''It's really cool to be back. What do they say, absence makes the heart grow fonder? Quite cheesy, but no, really, really cool,'' said the 40-year-old Englishman, who is now ranked 14th in the world. ''When I was back at the Open Championship at Birkdale, just the reception there, playing in front of a home crowd, I knew this is something I just miss.''
The Abu Dhabi HSBC Championship starts Thursday and also features former No. 1 Rory McIlroy, who is making a comeback after more than three months off.
Kuchar joins European Tour as affiliate member
Months after he nearly captured the claret jug, Matt Kuchar has made plans to play a bit more golf in Europe in 2018.
Kuchar is in the field this week at the Abu Dhabi HSBC Championship, and he told reporters in advance of the opening round that he has opted to join the European Tour as an affiliate member:
Matt Kuchar— The European Tour (@EuropeanTour) January 17, 2018
"It's been a passion of mine to explore & see the world, and I'll now be joining the European Tour as an Affiliate Member, which is very exciting." pic.twitter.com/7wDbuGXz8j
As an affiliate member, Kuchar will not have a required minimum number of starts to make. It's the same membership status claimed last year by Kevin Na and Jon Rahm, the latter of whom then became a full member and won two European Tour events in 2017.

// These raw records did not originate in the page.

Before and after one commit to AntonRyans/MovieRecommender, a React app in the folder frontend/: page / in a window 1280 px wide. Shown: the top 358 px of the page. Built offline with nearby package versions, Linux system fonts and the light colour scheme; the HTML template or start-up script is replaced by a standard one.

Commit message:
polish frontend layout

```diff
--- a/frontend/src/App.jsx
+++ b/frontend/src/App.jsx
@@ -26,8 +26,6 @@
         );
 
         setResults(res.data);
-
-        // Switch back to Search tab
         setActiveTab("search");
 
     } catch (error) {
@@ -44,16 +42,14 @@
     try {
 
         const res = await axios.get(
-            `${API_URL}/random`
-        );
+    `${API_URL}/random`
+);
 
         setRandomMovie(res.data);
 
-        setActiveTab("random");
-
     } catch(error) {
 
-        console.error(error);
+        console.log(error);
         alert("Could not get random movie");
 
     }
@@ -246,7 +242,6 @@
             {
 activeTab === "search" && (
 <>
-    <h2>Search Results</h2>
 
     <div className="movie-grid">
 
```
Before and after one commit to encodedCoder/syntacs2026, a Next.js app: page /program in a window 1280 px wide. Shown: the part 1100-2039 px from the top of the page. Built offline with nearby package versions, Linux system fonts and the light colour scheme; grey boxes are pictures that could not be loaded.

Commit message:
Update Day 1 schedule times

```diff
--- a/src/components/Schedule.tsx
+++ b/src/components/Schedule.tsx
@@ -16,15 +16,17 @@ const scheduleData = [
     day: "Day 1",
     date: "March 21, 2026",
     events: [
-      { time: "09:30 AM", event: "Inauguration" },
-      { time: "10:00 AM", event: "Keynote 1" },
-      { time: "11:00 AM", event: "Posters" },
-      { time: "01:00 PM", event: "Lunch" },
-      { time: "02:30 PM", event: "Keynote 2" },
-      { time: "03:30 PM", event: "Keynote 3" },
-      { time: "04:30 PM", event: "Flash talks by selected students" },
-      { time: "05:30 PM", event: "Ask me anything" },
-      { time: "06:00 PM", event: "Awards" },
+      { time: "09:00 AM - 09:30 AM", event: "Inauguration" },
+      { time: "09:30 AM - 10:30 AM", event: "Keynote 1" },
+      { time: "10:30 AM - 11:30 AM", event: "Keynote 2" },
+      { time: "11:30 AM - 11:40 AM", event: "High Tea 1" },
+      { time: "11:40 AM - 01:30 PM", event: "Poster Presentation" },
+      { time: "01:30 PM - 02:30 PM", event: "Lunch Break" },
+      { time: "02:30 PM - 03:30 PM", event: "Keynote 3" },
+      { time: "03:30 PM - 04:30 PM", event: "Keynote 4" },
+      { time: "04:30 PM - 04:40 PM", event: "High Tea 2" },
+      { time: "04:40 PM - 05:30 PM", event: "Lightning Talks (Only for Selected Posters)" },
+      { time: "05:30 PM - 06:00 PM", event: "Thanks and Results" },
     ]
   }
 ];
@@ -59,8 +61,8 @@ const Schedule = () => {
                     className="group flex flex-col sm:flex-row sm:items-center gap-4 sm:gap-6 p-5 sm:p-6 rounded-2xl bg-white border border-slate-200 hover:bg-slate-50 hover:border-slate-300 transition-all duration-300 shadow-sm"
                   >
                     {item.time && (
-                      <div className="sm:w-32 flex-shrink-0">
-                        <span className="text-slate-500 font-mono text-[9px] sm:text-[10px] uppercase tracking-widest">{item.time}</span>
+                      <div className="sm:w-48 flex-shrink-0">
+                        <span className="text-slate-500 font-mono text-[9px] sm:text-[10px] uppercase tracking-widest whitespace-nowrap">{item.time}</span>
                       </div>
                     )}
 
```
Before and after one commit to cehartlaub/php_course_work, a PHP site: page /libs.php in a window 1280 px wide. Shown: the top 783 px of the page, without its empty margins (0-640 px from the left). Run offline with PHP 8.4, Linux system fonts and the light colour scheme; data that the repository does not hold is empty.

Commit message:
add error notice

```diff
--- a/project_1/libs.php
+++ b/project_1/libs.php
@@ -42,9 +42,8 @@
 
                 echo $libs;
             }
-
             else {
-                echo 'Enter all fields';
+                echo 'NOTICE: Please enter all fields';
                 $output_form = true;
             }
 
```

Kuchar made six European Tour starts last year, including his runner-up performance at The Open. He finished T-4 at the Aberdeen Asset Management Scottish Open in his lone European Tour start that wasn't co-sanctioned by the PGA Tour.